To put it another way, look at your startup as your resume. In our early days, when we struggled to obtain meetings with venture capitalists, we focused more on our own experience and thought that would be enough rather than communicating the company’s unique value proposition in a compelling manner. Only when we shifted our approach did our resume standout. For you, figure out how, why and where your company stands out prior to seeking out investments.
Don’t let the mood in the room throw you off your game
As a general rule of thumb, any potential investor will make you question your business model and leave you feeling like it’s the worst pitch they ever heard. That’s actually a good thing! If you don’t get beaten up, it’s probably more to do with your pitch rather than the business itself.
When you are in front of potential investors, it is your opportunity to alleviate all the concerns they have. You have the ability to answer questions just like they have the freedom to ask you questions. Don’t be afraid to challenge them either.
A more subtle approach to soliciting feedback without appearing confrontational is to ask open-ended questions to see what information you can gather like:
You’ve identified “such-and-such” as a potential problem for us. If you were in our shoes, what would be some of the steps you would take to addressing it?
Are there companies in our industry that you are eyeing? What is it about them that makes them stand out?
If you notice a pattern – i.e. your customer acquisition cost is too high – you need to bring that up proactively to build trust and not appear like you are trying to hide something. By being prepared and transparent, your chances of securing a second meeting greatly improve.
Make sure you are in front of the right audience
We operate in the real estate technology space, so it was important that we selected the right venture capitalists to pitch.
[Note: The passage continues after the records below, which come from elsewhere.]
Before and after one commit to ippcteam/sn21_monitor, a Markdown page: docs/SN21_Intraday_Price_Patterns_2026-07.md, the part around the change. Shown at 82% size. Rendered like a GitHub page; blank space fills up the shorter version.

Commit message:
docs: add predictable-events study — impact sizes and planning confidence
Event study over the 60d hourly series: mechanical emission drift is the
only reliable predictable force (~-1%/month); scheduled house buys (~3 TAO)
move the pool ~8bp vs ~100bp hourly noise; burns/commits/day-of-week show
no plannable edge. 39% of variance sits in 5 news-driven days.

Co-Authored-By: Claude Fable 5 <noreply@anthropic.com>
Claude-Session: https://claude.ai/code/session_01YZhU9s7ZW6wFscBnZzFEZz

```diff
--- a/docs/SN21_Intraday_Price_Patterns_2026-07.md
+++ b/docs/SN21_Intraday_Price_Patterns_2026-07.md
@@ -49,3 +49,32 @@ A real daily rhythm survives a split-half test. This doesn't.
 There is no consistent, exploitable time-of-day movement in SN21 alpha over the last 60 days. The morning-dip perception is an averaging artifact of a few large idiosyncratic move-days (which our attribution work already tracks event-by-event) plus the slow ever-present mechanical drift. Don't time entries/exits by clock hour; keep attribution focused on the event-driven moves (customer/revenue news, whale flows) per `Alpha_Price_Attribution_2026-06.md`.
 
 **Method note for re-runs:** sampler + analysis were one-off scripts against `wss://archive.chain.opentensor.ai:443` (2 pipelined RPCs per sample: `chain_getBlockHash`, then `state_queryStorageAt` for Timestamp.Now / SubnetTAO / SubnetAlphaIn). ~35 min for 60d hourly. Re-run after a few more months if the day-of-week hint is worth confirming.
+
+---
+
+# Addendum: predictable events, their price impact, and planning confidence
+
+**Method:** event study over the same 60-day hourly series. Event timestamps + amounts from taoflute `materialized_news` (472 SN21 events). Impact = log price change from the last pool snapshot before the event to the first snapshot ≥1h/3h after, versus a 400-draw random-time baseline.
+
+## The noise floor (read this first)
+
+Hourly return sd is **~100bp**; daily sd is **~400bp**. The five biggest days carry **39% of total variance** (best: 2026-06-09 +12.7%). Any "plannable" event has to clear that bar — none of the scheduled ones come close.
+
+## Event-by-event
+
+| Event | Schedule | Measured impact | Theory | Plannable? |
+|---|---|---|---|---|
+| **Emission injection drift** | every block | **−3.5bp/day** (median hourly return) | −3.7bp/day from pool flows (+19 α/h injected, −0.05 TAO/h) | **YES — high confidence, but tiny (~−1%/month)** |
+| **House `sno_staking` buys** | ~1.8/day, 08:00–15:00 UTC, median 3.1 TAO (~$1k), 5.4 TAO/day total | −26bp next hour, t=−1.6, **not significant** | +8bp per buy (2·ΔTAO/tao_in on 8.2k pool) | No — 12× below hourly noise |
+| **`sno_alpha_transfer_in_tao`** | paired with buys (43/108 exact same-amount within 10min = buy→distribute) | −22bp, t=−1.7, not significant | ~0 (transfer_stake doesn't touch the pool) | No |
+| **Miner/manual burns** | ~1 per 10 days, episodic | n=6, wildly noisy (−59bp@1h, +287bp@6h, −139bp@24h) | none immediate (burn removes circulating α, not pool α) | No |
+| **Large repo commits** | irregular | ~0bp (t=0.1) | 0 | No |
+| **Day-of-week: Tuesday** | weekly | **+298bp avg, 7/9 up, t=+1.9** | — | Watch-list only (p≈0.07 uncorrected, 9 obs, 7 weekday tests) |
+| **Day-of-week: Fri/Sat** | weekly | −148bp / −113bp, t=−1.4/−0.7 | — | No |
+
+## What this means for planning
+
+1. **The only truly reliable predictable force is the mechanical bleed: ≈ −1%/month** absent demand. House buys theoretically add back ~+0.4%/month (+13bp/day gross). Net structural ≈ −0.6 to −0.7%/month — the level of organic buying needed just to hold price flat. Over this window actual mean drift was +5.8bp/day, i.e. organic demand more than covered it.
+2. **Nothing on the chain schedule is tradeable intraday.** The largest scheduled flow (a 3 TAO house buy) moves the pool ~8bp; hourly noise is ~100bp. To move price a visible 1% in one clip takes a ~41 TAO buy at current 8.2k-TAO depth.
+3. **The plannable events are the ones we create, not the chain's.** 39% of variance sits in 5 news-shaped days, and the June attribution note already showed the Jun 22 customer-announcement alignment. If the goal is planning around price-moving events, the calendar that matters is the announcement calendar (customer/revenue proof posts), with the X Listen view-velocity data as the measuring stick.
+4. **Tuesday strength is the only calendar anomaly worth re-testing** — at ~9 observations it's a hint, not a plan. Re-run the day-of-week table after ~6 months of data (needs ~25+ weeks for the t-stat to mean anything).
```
The last thing you want to have to do is sell your startup and industry, so it’s best to target those firms who have a familiarity with your industry.
The more familiar VCs are with the space in which you operate, the easier time they will have understanding your business model, allowing you to spend more time on explaining what you do, how you do it and how you stand out, rather than on what you do, where you do it, and who you compete against.
Taking time to understand the backgrounds of the firms you are targeting may take some time, but it is worth it in the end, especially when you secure actual funding.
Data is your best friend
Data is essential to leading you down the right path. If you’ve sent out 20 or so emails to venture capital firms and don’t get a response, you probably have to adjust your approach. It may be as simple as changing the subject line in your email header or more complex like rethinking the buzz words that you have used in the past to define your company.
It’s similar to advertising on social media. If your intended audience wasn’t interacting with your ad, you wouldn’t continue running it for another week or so. You’d likely insert new messaging or reorganize the text to increase your engagement rate. This is the same mentality you need to take when initially reaching out to investors.
Prevu is proof that the time you put in will pay off eventually if you stick with it and adapt as necessary. We sent out plenty of emails that weren’t returned or were ignored. Data from A/B testing helped us reorganize our approach and dramatically increase our percentage of responses. If you keep with it even if you don’t notice immediate dividends, your perseverance will pay off in the long run.